United States

- When people consider domestic wine, they normally think about the state of California. The fine viticultural Region within California, including the Napa Valley, Sonoma, Santa Cruz Mountains, Mendocino and Santa Barbara, are capable of growing grapes of world-class quality. But there's plenty of fabulous wine coming from other states, too. Oregon, Washington and New York are also causing eyebrows (and glassware) to be raised around the world.


- With the explosive growth that California's wine industry has seen the past several years, it's easy to view winemaking and grape growing in the Golden State as a recent phenomenon. And while it's true that California's viticultural history is brief compared to several European countries, this state's roots date back well over 200 years. Due to the enormous response to California wine within the United States and worldwide, there are thousands of excellent and diverse wines being produced within the state each year.
Specific Appellation:

Santa Cruz Mountains

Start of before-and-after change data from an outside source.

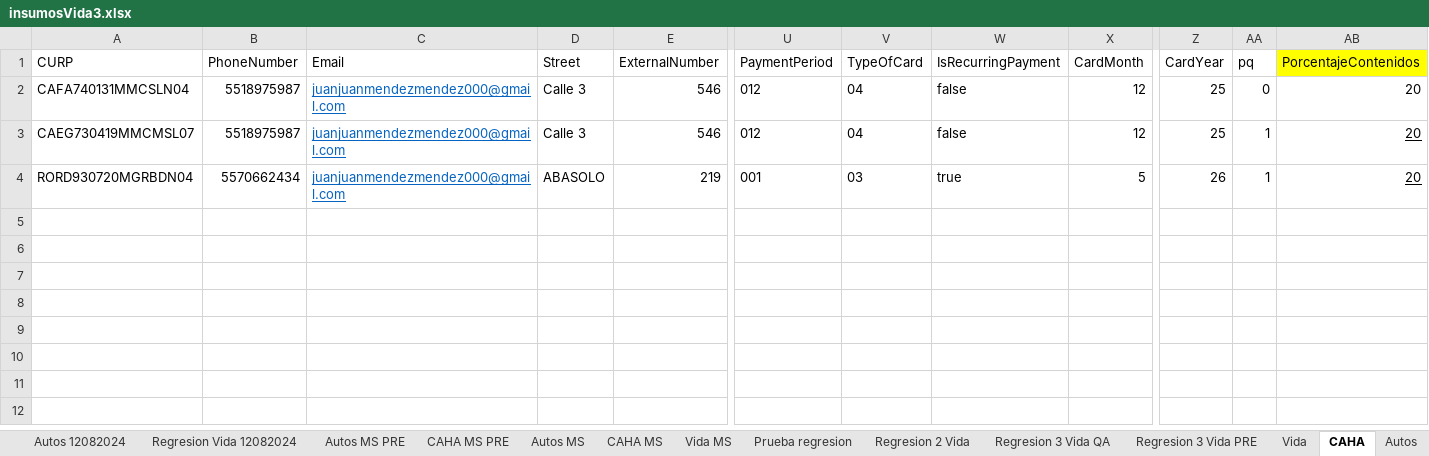
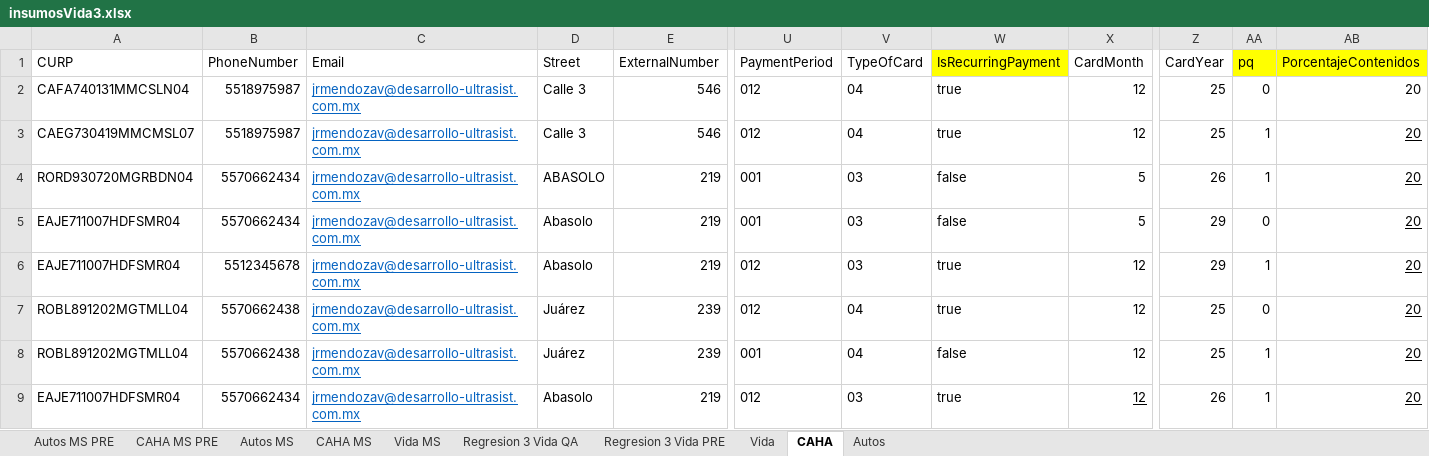
Before and after one commit to AutomaAdm/AutomaAdm-APIs_SF_Mulesoft_Portal_APF, an Excel workbook: Data Files/insumosVida3.xlsx, sheet CAHA, drawn as a sheet; only a part is shown, gaps mark what is left out; values as stored, in another font and other column widths than the file's, no borders; rows hold the shown columns only; the diff names each change by its address in the sheet, - before the commit and + after, or states it on an @@ line.

```diff
--- a/Data Files/insumosVida3.xlsx (sheet CAHA)
+++ b/Data Files/insumosVida3.xlsx (sheet CAHA)
-sheet tab: Autos 12082024
-sheet tab: Regresion Vida 12082024
-sheet tab: Prueba regresion
-sheet tab: Regresion 2 Vida
-W1 fill: none
+W1 fill: #FFFF00
-AA1 fill: none
+AA1 fill: #FFFF00
-C2:C4 (Email): juanjuanmendezmendez000@gmail.com
+C2:C4 (Email): jrmendozav@desarrollo-ultrasist.com.mx
-W2:W3 (IsRecurringPayment): false
+W2:W3 (IsRecurringPayment): true
-W4 (IsRecurringPayment): true
+W4 (IsRecurringPayment): false
+row 5: EAJE711007HDFSMR04 | 5570662434 | jrmendozav@desarrollo-ultrasist.com.mx | Abasolo | 219 | 001 | 03 | false | 5 | 29 | 0 | 20
+row 6: EAJE711007HDFSMR04 | 5512345678 | jrmendozav@desarrollo-ultrasist.com.mx | Abasolo | 219 | 012 | 03 | true | 12 | 29 | 1 | 20
+row 7: ROBL891202MGTMLL04 | 5570662438 | jrmendozav@desarrollo-ultrasist.com.mx | Juárez | 239 | 012 | 04 | true | 12 | 25 | 0 | 20
+row 8: ROBL891202MGTMLL04 | 5570662438 | jrmendozav@desarrollo-ultrasist.com.mx | Juárez | 239 | 001 | 04 | false | 12 | 25 | 1 | 20
+row 9: EAJE711007HDFSMR04 | 5570662434 | jrmendozav@desarrollo-ultrasist.com.mx | Abasolo | 219 | 012 | 03 | true | 12 | 26 | 1 | 20
```
Also changed, not shown: sheet Autos, sheet Vida, other sheet tabs, Data Files/polizas.xlsx, 14 other files.
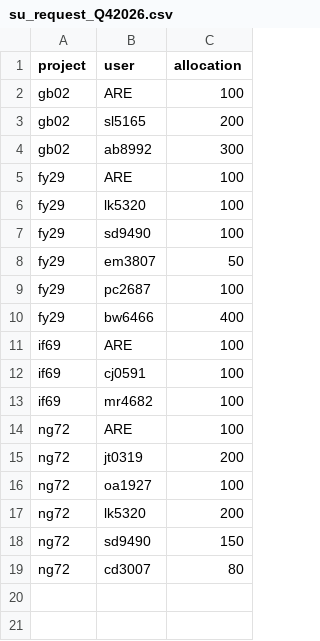
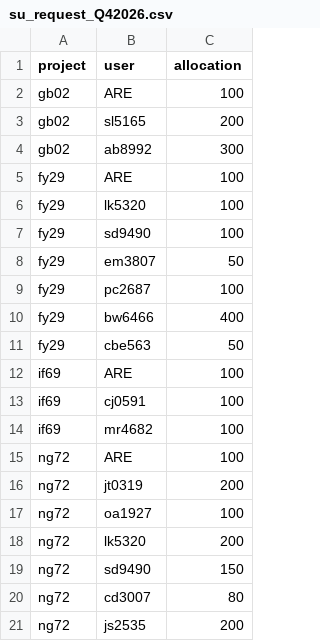
Before and after one commit to 21centuryweather/nci_resource_tools, a CSV file: docs/su_request_Q42026.csv, drawn as a sheet.

Commit message:
Update su_request_Q42026.csv

```diff
--- a/docs/su_request_Q42026.csv
+++ b/docs/su_request_Q42026.csv
@@ -10,2 +10,3 @@ fy29, pc2687, 100
 fy29, bw6466, 400
+fy29, cbe563, 50
 if69, ARE, 100
@@ -19 +20,2 @@ ng72, sd9490, 150
 ng72, cd3007, 80
+ng72, js2535, 200
```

- Vineyards dot the valleys and ridges of this coastal AVA just south of San Francisco. Microclimates make it difficult to generalize, and vineyards are frequently separated by acres of forests and meadowlands (not to mention entire towns!), but this is nonetheless known as a cooler-climate zone ideal for pinot noir. Ridge is doubtless the most famous local producer, with its cabernet blend, Monte Bello, named after a Santa Cruz mountain peak. High-quality, low-production chardonnay and some Rhône varietals prosper as well.